Confronting insurance companies after a motorcycle accident

Getting in any type of accident is often not only physically and emotionally painful, but also extremely confusing for the accident victim. Accidents involving motorcycles, scooters, mopeds or motorized bicycles may entail very serious injuries or death - these types of incidents can be incredibly devastating, costly and overwhelming. Navigating the aftermath of a motorcycle collision can be made far more manageable with the aid of Worcester motorcycle accident attorneys.

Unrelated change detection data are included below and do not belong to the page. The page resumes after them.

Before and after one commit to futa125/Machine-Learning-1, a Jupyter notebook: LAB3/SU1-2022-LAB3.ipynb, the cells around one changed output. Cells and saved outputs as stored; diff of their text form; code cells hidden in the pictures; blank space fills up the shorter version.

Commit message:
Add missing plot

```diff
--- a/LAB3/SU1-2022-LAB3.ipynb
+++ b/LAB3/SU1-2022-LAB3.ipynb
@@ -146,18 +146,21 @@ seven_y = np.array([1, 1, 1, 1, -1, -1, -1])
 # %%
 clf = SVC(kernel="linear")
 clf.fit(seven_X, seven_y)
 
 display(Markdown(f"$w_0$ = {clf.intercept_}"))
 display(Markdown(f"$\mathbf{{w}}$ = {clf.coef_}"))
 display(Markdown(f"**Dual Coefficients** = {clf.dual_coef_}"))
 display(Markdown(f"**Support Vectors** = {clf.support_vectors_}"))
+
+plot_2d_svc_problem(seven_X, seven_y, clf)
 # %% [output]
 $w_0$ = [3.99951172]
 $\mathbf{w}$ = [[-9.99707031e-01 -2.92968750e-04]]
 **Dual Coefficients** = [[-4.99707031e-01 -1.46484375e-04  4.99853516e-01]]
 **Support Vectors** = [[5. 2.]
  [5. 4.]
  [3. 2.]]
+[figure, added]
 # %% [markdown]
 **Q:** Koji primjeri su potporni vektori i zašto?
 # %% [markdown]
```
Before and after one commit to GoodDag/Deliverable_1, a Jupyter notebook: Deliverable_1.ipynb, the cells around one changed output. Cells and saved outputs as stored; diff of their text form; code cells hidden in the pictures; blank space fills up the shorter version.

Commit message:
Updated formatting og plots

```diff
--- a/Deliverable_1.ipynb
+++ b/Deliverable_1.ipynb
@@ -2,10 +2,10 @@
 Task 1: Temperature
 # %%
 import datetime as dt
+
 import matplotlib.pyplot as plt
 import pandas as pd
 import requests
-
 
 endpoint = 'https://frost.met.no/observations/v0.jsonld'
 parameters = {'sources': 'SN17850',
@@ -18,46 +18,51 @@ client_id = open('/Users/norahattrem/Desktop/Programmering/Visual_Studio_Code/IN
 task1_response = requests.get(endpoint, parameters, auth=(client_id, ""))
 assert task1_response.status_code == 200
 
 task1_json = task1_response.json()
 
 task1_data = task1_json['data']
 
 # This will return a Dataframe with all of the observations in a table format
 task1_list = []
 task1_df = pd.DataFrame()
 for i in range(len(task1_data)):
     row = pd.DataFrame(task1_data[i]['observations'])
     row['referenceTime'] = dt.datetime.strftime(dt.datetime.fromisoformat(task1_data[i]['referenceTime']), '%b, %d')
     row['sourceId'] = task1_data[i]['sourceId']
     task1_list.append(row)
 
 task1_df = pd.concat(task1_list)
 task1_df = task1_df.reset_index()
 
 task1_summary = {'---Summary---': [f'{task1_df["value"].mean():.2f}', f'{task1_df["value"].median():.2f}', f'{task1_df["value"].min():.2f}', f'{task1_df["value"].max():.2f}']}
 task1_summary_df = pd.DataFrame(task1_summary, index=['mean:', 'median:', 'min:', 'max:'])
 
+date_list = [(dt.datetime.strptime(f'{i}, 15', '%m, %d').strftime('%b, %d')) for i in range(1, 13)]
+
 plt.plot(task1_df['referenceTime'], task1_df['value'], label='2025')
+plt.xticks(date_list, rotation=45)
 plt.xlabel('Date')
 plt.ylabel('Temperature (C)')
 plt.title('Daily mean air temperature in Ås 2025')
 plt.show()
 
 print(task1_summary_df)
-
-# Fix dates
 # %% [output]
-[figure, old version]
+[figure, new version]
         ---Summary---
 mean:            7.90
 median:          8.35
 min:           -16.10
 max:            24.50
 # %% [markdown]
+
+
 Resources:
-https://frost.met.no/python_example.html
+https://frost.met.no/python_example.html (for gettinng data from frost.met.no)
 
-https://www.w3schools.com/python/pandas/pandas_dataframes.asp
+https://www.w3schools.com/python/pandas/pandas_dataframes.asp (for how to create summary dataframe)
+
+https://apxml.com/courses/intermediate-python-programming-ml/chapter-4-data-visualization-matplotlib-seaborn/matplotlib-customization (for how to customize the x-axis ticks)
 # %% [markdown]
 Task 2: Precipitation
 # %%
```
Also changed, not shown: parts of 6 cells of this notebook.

One of the most difficult and frustrating issues after a motorcycle wreck is the topic of insurance. One's own insurance company may be tough to get ahold of, uncooperative or pushy when it comes to a settlement offer. Moreover, the negligent driver may not have insurance or, if they do, that insurance company can have their own agenda as well.

Many residents of Massachusetts have personal injury protection or PIP. This is an important type of insurance protection but PIP typically does not pay for the medical expenses arising from a motorcycle accident. Some policy holders do choose to pay extra for Medical Payment, or Medpay, coverage, which does pay for medical bills stemming from motorcycle crashes. Not all local motorcyclists have this coverage, though, and pursuing the other driver's insurer for medical bills thus becomes a necessity for many.

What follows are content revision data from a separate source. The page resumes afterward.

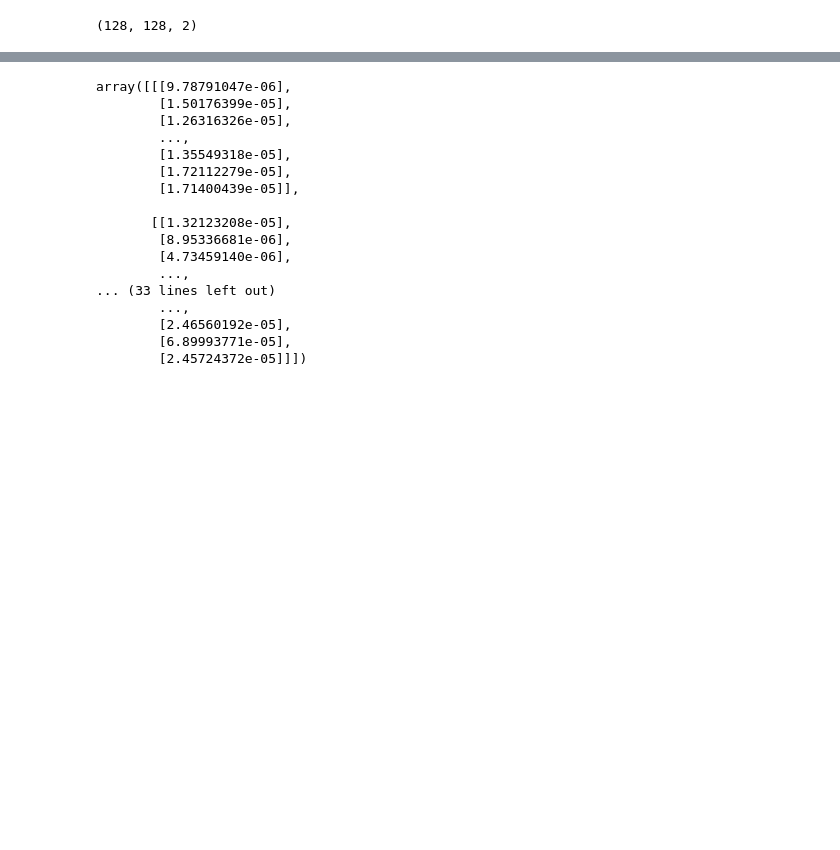
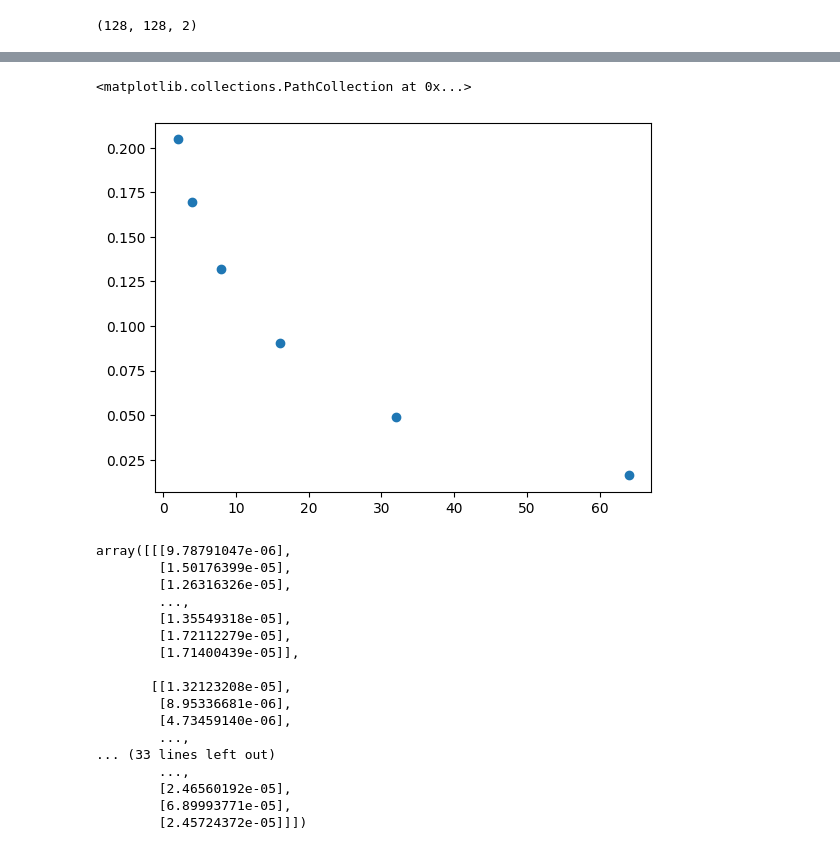
Before and after one commit to fsemecurbe/MMTMSS, a Jupyter notebook: MMTMSS.ipynb, the cells around one changed output, grey strips where cells are left out. Saved outputs shown, nothing was run; the diff lists cells and outputs as text; code cells hidden in the pictures; blank space fills up the shorter version.

```diff
--- a/MMTMSS.ipynb
+++ b/MMTMSS.ipynb
@@ -377,3 +415,8 @@ block_reduce(lnc, block_size = (16,16,1), func = np.sum).shape
+# %%
+plt.scatter(scales,theils)
+# %% [output]
+<matplotlib.collections.PathCollection at 0x...>
+[figure, added]
 # %%
 t[:,:, np.newaxis]
 # %% [output]
```
Also changed, not shown: parts of 6 cells of this notebook.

Motorcycle accident victims can recover for medical expenses against a negligent party. Likewise, the families of victims of fatal motorcycle crashes can also recover against negligent drivers whose actions caused an unexpected death. A successful recovery often depends on proving negligence - without an experienced attorney, this can be extremely challenging.

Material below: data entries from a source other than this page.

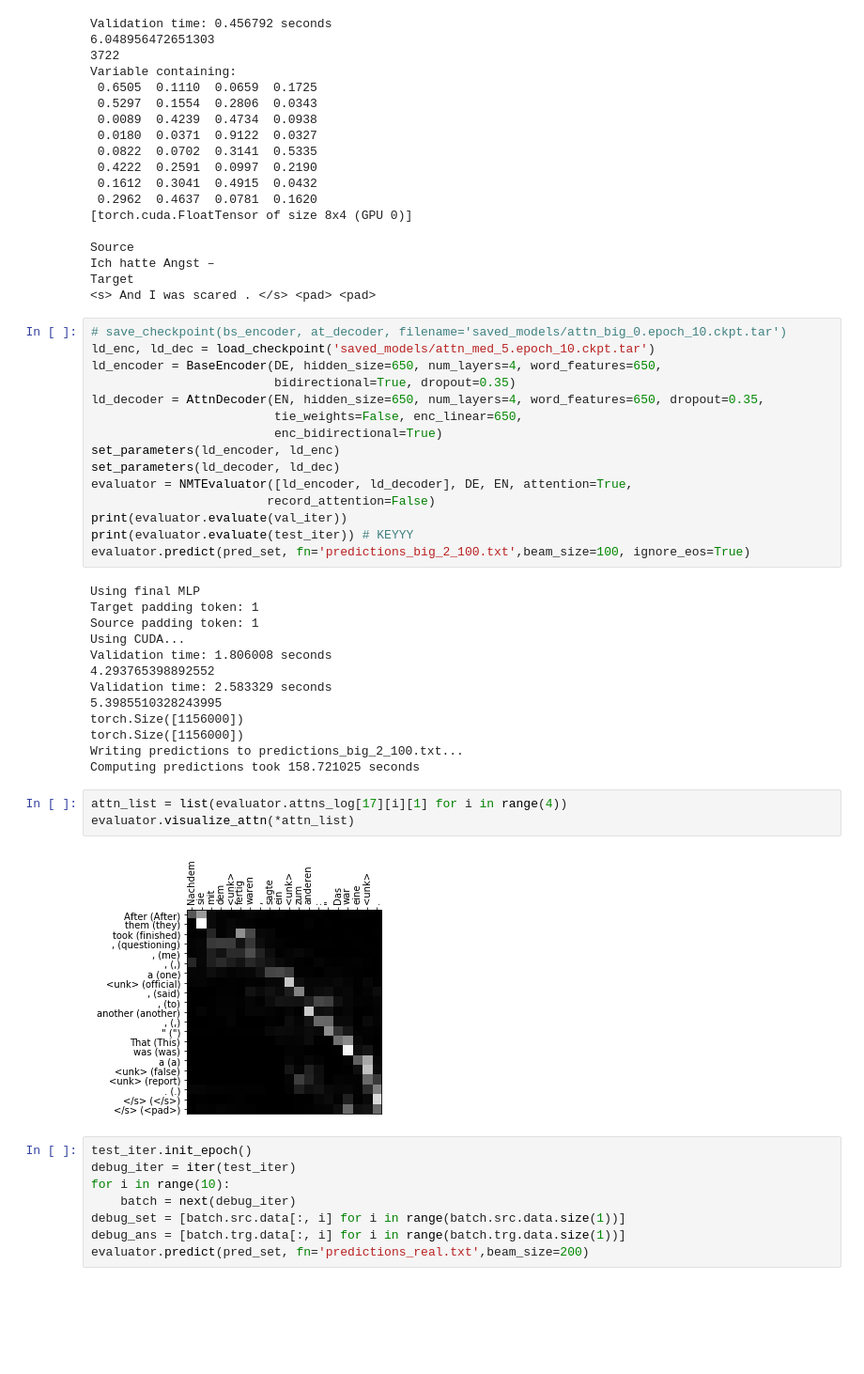
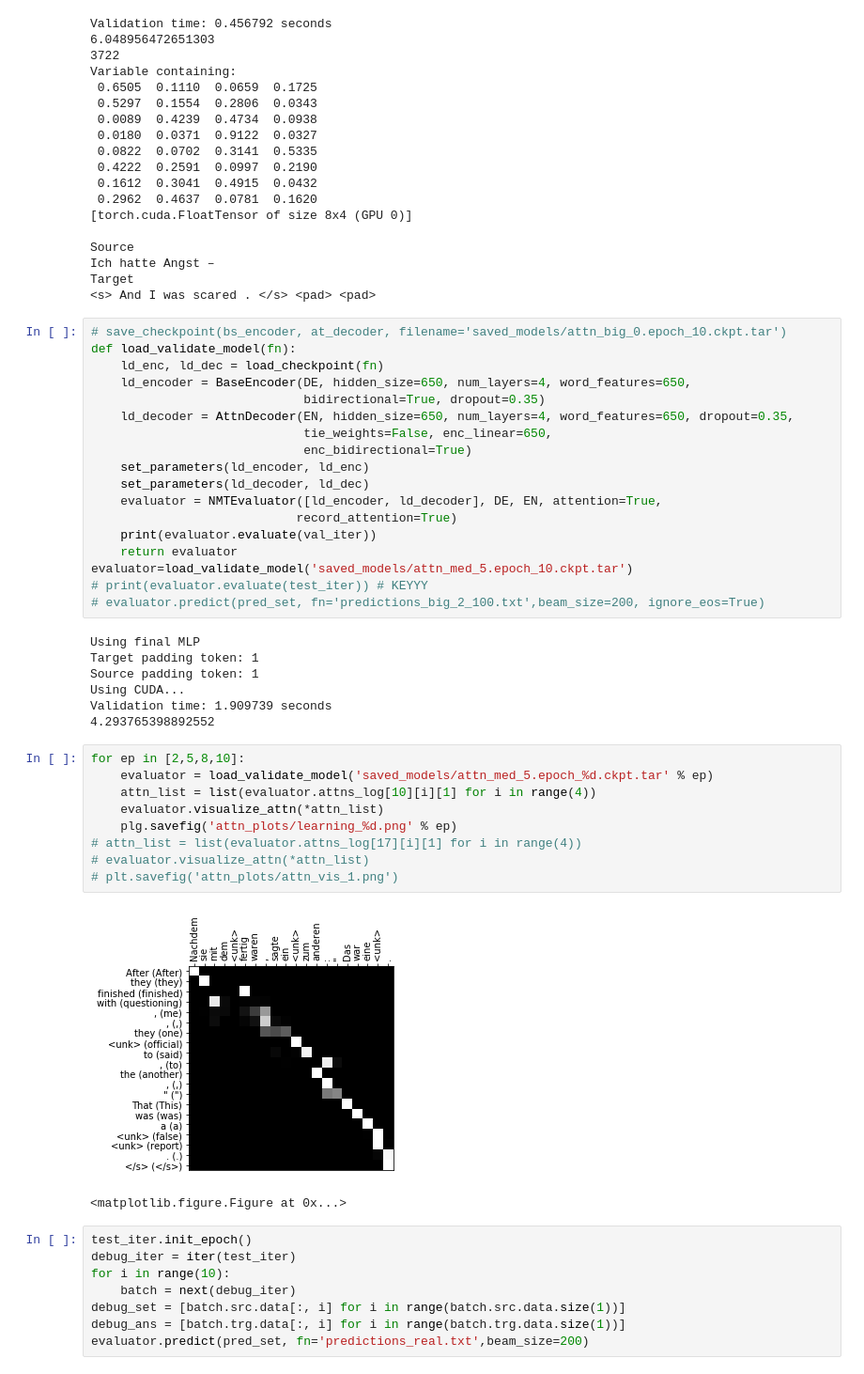
Before and after one commit to emptycrown/cs287-nlp, a Jupyter notebook: hw3/HW3-models-Noah-2.ipynb, the cells around one changed output. Shown at 94% size. Cells and saved outputs as stored; diff of their text form; blank space fills up the shorter version.

Commit message:
attention plots

```diff
--- a/hw3/HW3-models-Noah-2.ipynb
+++ b/hw3/HW3-models-Noah-2.ipynb
@@ -292,37 +305,41 @@ Target
 <s> And I was scared . </s> <pad> <pad>
 # %%
 # save_checkpoint(bs_encoder, at_decoder, filename='saved_models/attn_big_0.epoch_10.ckpt.tar')
-ld_enc, ld_dec = load_checkpoint('saved_models/attn_med_5.epoch_10.ckpt.tar')
-ld_encoder = BaseEncoder(DE, hidden_size=650, num_layers=4, word_features=650,
-                         bidirectional=True, dropout=0.35)
-ld_decoder = AttnDecoder(EN, hidden_size=650, num_layers=4, word_features=650, dropout=0.35,
-                         tie_weights=False, enc_linear=650,
-                         enc_bidirectional=True)
-set_parameters(ld_encoder, ld_enc)
-set_parameters(ld_decoder, ld_dec)
-evaluator = NMTEvaluator([ld_encoder, ld_decoder], DE, EN, attention=True,
-                        record_attention=False)
-print(evaluator.evaluate(val_iter))
-print(evaluator.evaluate(test_iter)) # KEYYY
-evaluator.predict(pred_set, fn='predictions_big_2_100.txt',beam_size=100, ignore_eos=True)
+def load_validate_model(fn):
+    ld_enc, ld_dec = load_checkpoint(fn)
+    ld_encoder = BaseEncoder(DE, hidden_size=650, num_layers=4, word_features=650,
+                             bidirectional=True, dropout=0.35)
+    ld_decoder = AttnDecoder(EN, hidden_size=650, num_layers=4, word_features=650, dropout=0.35,
+                             tie_weights=False, enc_linear=650,
+                             enc_bidirectional=True)
+    set_parameters(ld_encoder, ld_enc)
+    set_parameters(ld_decoder, ld_dec)
+    evaluator = NMTEvaluator([ld_encoder, ld_decoder], DE, EN, attention=True,
+                            record_attention=True)
+    print(evaluator.evaluate(val_iter))
+    return evaluator
+evaluator=load_validate_model('saved_models/attn_med_5.epoch_10.ckpt.tar')
+# print(evaluator.evaluate(test_iter)) # KEYYY
+# evaluator.predict(pred_set, fn='predictions_big_2_100.txt',beam_size=200, ignore_eos=True)
 # %% [output]
 Using final MLP
 Target padding token: 1
 Source padding token: 1
 Using CUDA...
-Validation time: 1.806008 seconds
+Validation time: 1.909739 seconds
 4.293765398892552
-Validation time: 2.583329 seconds
-5.3985510328243995
-torch.Size([1156000])
-torch.Size([1156000])
-Writing predictions to predictions_big_2_100.txt...
-Computing predictions took 158.721025 seconds
-# %%
-attn_list = list(evaluator.attns_log[17][i][1] for i in range(4))
-evaluator.visualize_attn(*attn_list)
-# %% [output]
-[figure, removed]
+# %%
+for ep in [2,5,8,10]:
+    evaluator = load_validate_model('saved_models/attn_med_5.epoch_%d.ckpt.tar' % ep)
+    attn_list = list(evaluator.attns_log[10][i][1] for i in range(4))
+    evaluator.visualize_attn(*attn_list)
+    plg.savefig('attn_plots/learning_%d.png' % ep)
+# attn_list = list(evaluator.attns_log[17][i][1] for i in range(4))
+# evaluator.visualize_attn(*attn_list)
+# plt.savefig('attn_plots/attn_vis_1.png')
+# %% [output]
+[figure, added]
+<matplotlib.figure.Figure at 0x...>
 # %%
 test_iter.init_epoch()
 debug_iter = iter(test_iter)
```
Also changed, not shown: parts of 3 cells of this notebook, 12 other files.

The motorcycle accident attorneys at Ellis Law Offices LLP have been helping injured parties since 1963. The attorneys offer no-cost consultations and will even travel to victims' homes or hospital beds if need be. For bikers and others hurt by careless drivers, it is possible to emerge from the other side of the insurance morass in a more empowered position.